Required action
When you repeat the material, keep each line exact and omit the pictures.

Data listing
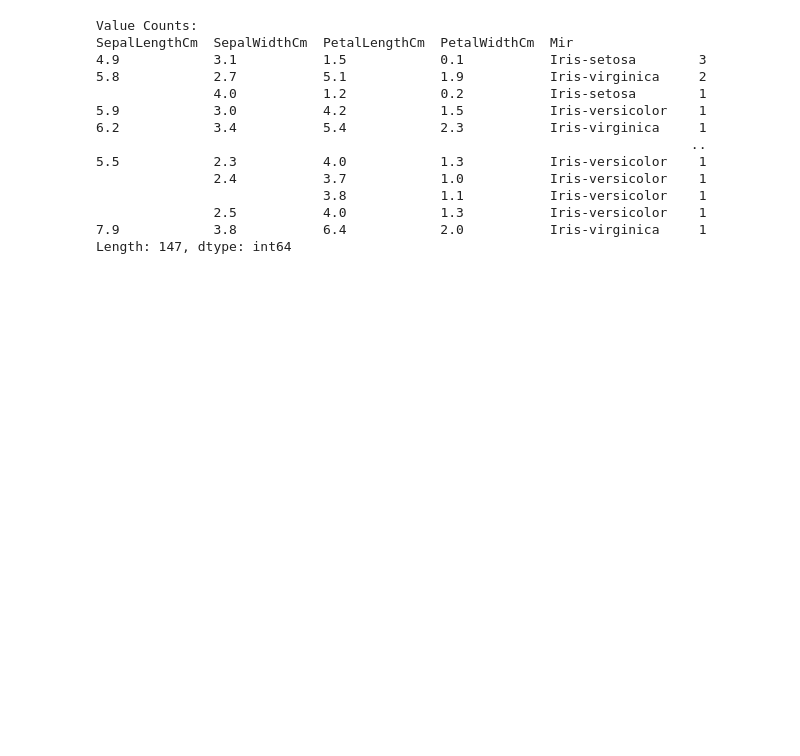
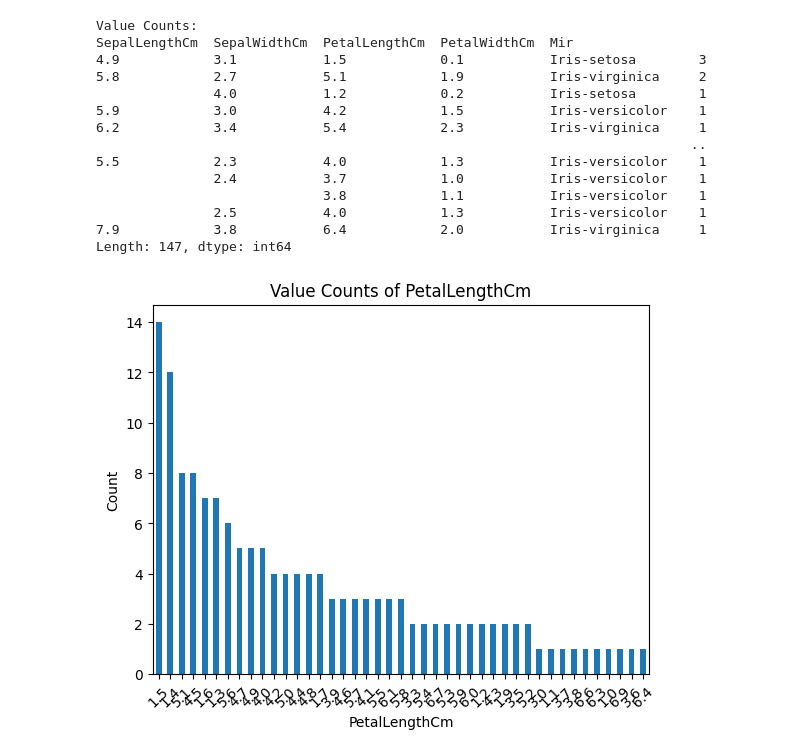
Before and after one commit to the-mir/CSVFile, a Jupyter notebook: CSVFile.ipynb, the cells around one changed output. Saved outputs shown, nothing was run; the diff lists cells and outputs as text; code cells hidden in the pictures; blank space fills up the shorter version.

```diff
--- a/CSVFile.ipynb
+++ b/CSVFile.ipynb
@@ -120,3 +121,12 @@ SepalLengthCm  SepalWidthCm  PetalLengthCm  PetalWidthCm  Mir
                2.5           4.0            1.3           Iris-versicolor    1
 7.9            3.8           6.4            2.0           Iris-virginica     1
 Length: 147, dtype: int64
+# %%
+df.PetalLengthCm.value_counts().plot(kind='bar')
+plt.xlabel('PetalLengthCm')
+plt.ylabel('Count')
+plt.title('Value Counts of PetalLengthCm')
+plt.xticks(rotation=45)
+plt.show()
+# %% [output]
+[figure, added]
```
Also changed, not shown: parts of 1 cell of this notebook.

Result of this task
Before and after one commit to the-mir/CSVFile, a Jupyter notebook: CSVFile.ipynb, the cells around one changed output. Saved outputs shown, nothing was run; the diff lists cells and outputs as text; code cells hidden in the pictures; blank space fills up the shorter version.

```diff
--- a/CSVFile.ipynb
+++ b/CSVFile.ipynb
@@ -120,3 +121,12 @@ SepalLengthCm  SepalWidthCm  PetalLengthCm  PetalWidthCm  Mir
                2.5           4.0            1.3           Iris-versicolor    1
 7.9            3.8           6.4            2.0           Iris-virginica     1
 Length: 147, dtype: int64
+# %%
+df.PetalLengthCm.value_counts().plot(kind='bar')
+plt.xlabel('PetalLengthCm')
+plt.ylabel('Count')
+plt.title('Value Counts of PetalLengthCm')
+plt.xticks(rotation=45)
+plt.show()
+# %% [output]
+[figure, added]
```
Also changed, not shown: parts of 1 cell of this notebook.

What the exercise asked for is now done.